Elements that have a small diameter with little marrow content appear almost unbroken. The most damaged are the skulls, mandibles, maxillae, the femur fragment, and vertebrae. This patterning is also observed on the non-human animal remains from the Aurora stratum and is consistent with those bones that held the most nutritional value.
Cutmarks have been observed on radii, phalanges and metapodials, suggesting dismembering. They are also frequent at strong muscle attachment points on the crania (face muscles, temporalis and sternocleidomastoid). This suggests detachment of the cheeks. Cutmarks on the temporal bones indicate separation of the head from the trunk. Vertebral damage is frequent and is considered to be mainly due to dismembering, defleshing and crushing the spongy bone portions.
Comparison with Other Sites:
Cutmarks are more abundant in the Aurora Stratum than at many other sites, probably because most anatomical elements recovered are bones with little meat and strong muscle attachments. Conchoidal scars, adhering flakes and peeling also appear more abundant, in contrast to the greater abundance of percussion scars seen on bones from Mancos and Yellow Jacket in Colorado. This is likely to be due to the lack of fire among early Pleistocene hominids in comparison to the Anasazi culture.
Type of Cannibalism:
The Aurora stratum is characterised by:
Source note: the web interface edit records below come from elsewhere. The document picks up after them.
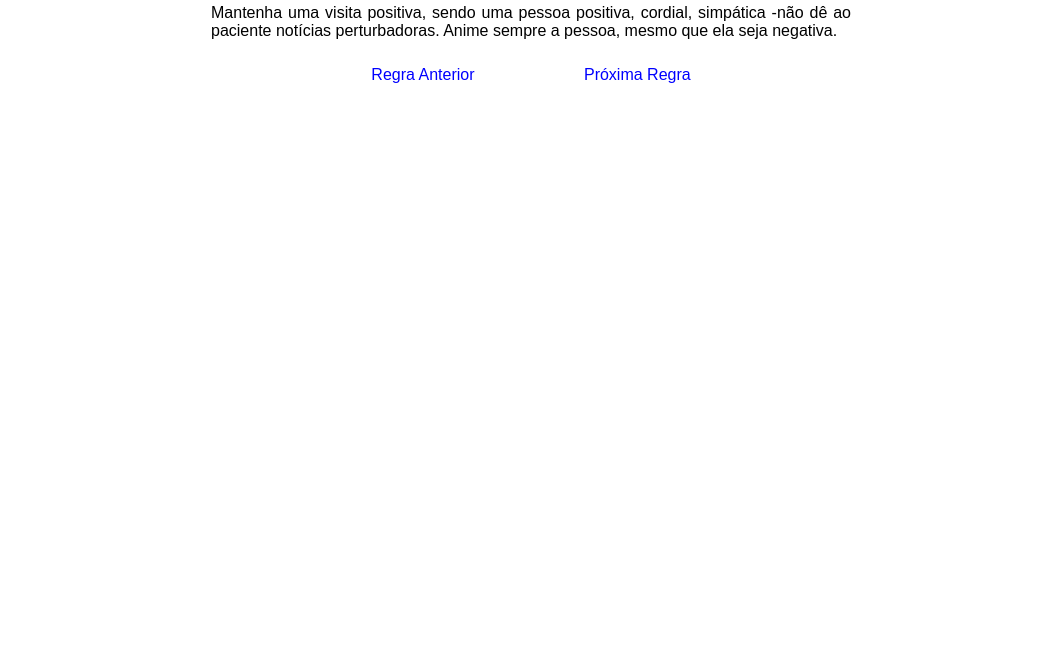
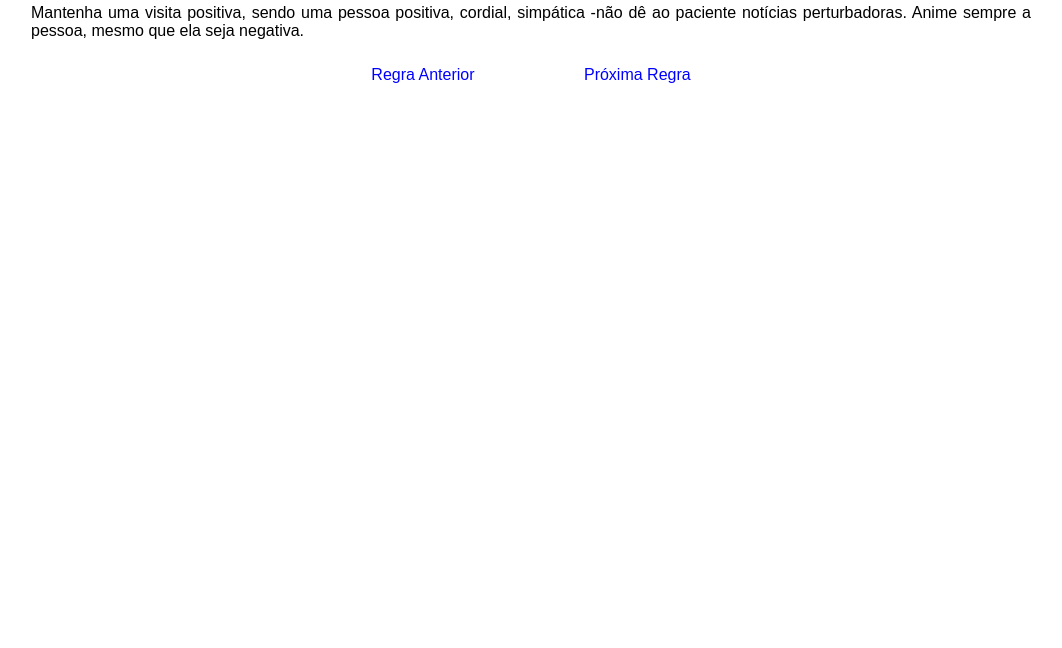
Before and after one commit to Kingguest/teste22, a plain HTML site: page Regra4.html in a window 1280 px wide. Shown: the part 152-800 px from the top of the page, without its empty margins (109-1171 px from the left). Drawn offline with Linux system fonts and the light colour scheme.

Commit message:
Update Regra4.html

```diff
--- a/Regra4.html
+++ b/Regra4.html
@@ -5,7 +5,7 @@
         <title>Etiquetas e Boas Maneiras :: Regra 4</title>
     </head>
 
-    <body style="height:100%; width:50%;"></body>
+    <body>
             <h1>Regras de etiqueta e boas meneiras quando você visita alguém no hospital</h1>
 
             <h3 class="destaque">Regra 4</h3>
```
- analogous butchering techniques in human and non-human animals
- similar breakage patterns to extract the marrow
- identical pattern of post-processing discard of humans and animals
In summary, the techniques observed were aimed at meat and marrow extraction. No ritual treatment can be suggested in this assemblage. It is, therefore, presumed that nutritional purposes were the cause of this case of cannibalism.
If it is assumed that the stratum represents a single incidental and short event, then the temperate environment indicated by pollen evidence and the high diversity of faunal remains do not justify a starvation period survival strategy. It is therefore suggested this represents gastronomic cannibalism.
Equally, if the event represents a biologically long period of time, then the distribution indicates cannibalism was taking place throughout this period of time. This also can be modelled as gastronomic cannibalism, indicating humans were part of the diet of other humans.
Fernández-Jalvo, Y, Díez, J.C, Cáceres, I and Rosell, J. 1999. Human cannibalism in the Early Pleistocene of Europe (Gran Dolina, Sierra de Atapuerca, Burgos, Spain). Journal of Human Evolution 37: 591-622.